Supplied material:
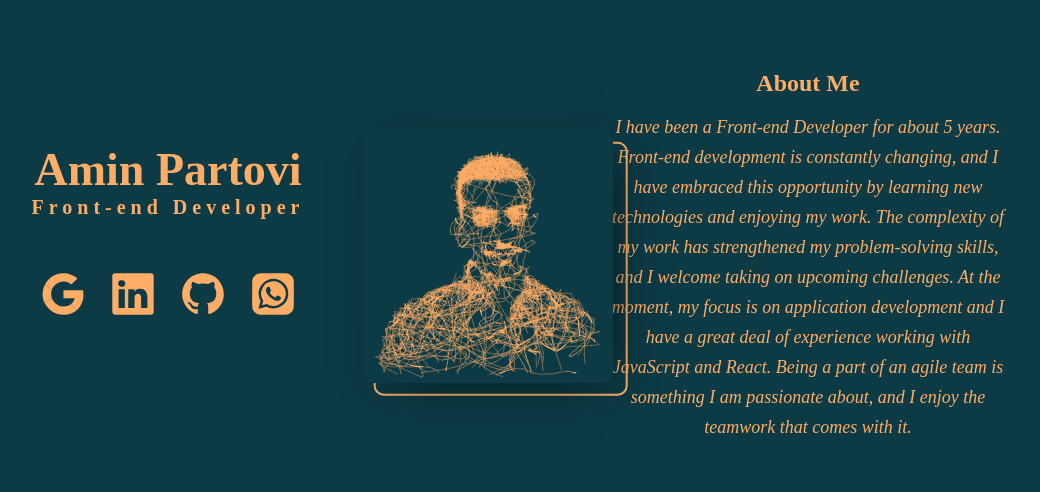
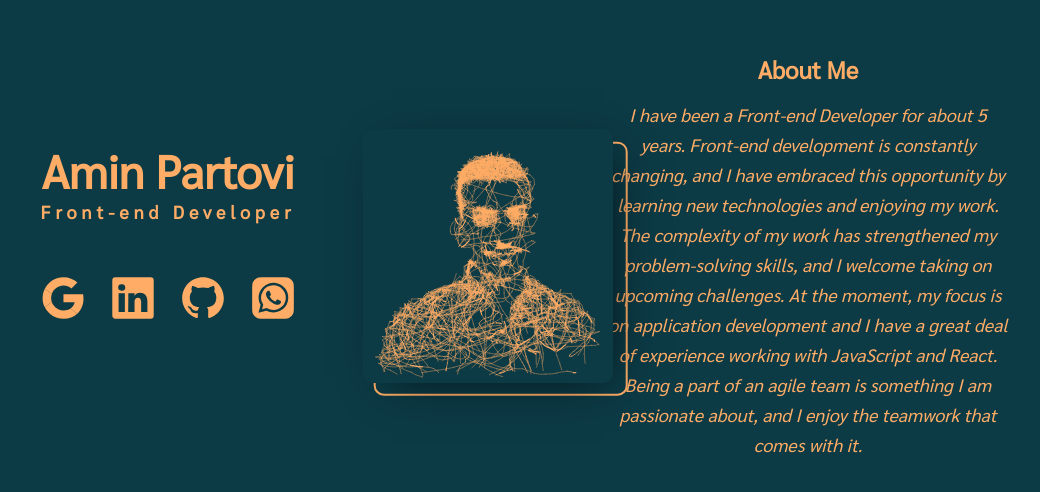
Before and after one commit to Amin-Partovi/portfolio, a Next.js app: page / in a window 1280 px wide. Shown: the part 144-636 px from the top of the page, without its empty margins (152-1192 px from the left). Built offline with nearby package versions, Linux system fonts and the light colour scheme.

Commit message:
change default font

```diff
--- a/components/contactMe/contact-me.module.css
+++ b/components/contactMe/contact-me.module.css
@@ -15,6 +15,6 @@
 }
 
 .headline{
-    font-size: 20px;
+    font-size: 18px;
     letter-spacing: 5px;
 }
--- a/package.json
+++ b/package.json
@@ -9,7 +9,7 @@
     "lint": "next lint"
   },
   "dependencies": {
-    "@next/font": "13.1.6",
+    "@next/font": "^13.1.6",
     "@types/node": "18.13.0",
     "@types/react": "18.0.27",
     "@types/react-dom": "18.0.10",
--- a/pages/_app.tsx
+++ b/pages/_app.tsx
@@ -1,6 +1,16 @@
-import '@/styles/globals.css'
-import type { AppProps } from 'next/app'
+import "@/styles/globals.css";
+import { Sarabun } from "@next/font/google";
+import type { AppProps } from "next/app";
+
+const font = Sarabun({
+  subsets: ["latin"],
+  weight: "400",
+});
 
 export default function App({ Component, pageProps }: AppProps) {
-  return <Component {...pageProps} />
+  return (
+    <main className={font.className}>
+      <Component {...pageProps} />
+    </main>
+  );
 }
```
Also changed, not shown: 1 other file (tests, documents, lock files or other folders).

Task instructions:
Images in the data above are to be skipped. Retype all other material exactly.

Solution to this task:
Before and after one commit to Amin-Partovi/portfolio, a Next.js app: page / in a window 1280 px wide. Shown: the part 144-636 px from the top of the page, without its empty margins (152-1192 px from the left). Built offline with nearby package versions, Linux system fonts and the light colour scheme.

Commit message:
change default font

```diff
--- a/components/contactMe/contact-me.module.css
+++ b/components/contactMe/contact-me.module.css
@@ -15,6 +15,6 @@
 }
 
 .headline{
-    font-size: 20px;
+    font-size: 18px;
     letter-spacing: 5px;
 }
--- a/package.json
+++ b/package.json
@@ -9,7 +9,7 @@
     "lint": "next lint"
   },
   "dependencies": {
-    "@next/font": "13.1.6",
+    "@next/font": "^13.1.6",
     "@types/node": "18.13.0",
     "@types/react": "18.0.27",
     "@types/react-dom": "18.0.10",
--- a/pages/_app.tsx
+++ b/pages/_app.tsx
@@ -1,6 +1,16 @@
-import '@/styles/globals.css'
-import type { AppProps } from 'next/app'
+import "@/styles/globals.css";
+import { Sarabun } from "@next/font/google";
+import type { AppProps } from "next/app";
+
+const font = Sarabun({
+  subsets: ["latin"],
+  weight: "400",
+});
 
 export default function App({ Component, pageProps }: AppProps) {
-  return <Component {...pageProps} />
+  return (
+    <main className={font.className}>
+      <Component {...pageProps} />
+    </main>
+  );
 }
```
Also changed, not shown: 1 other file (tests, documents, lock files or other folders).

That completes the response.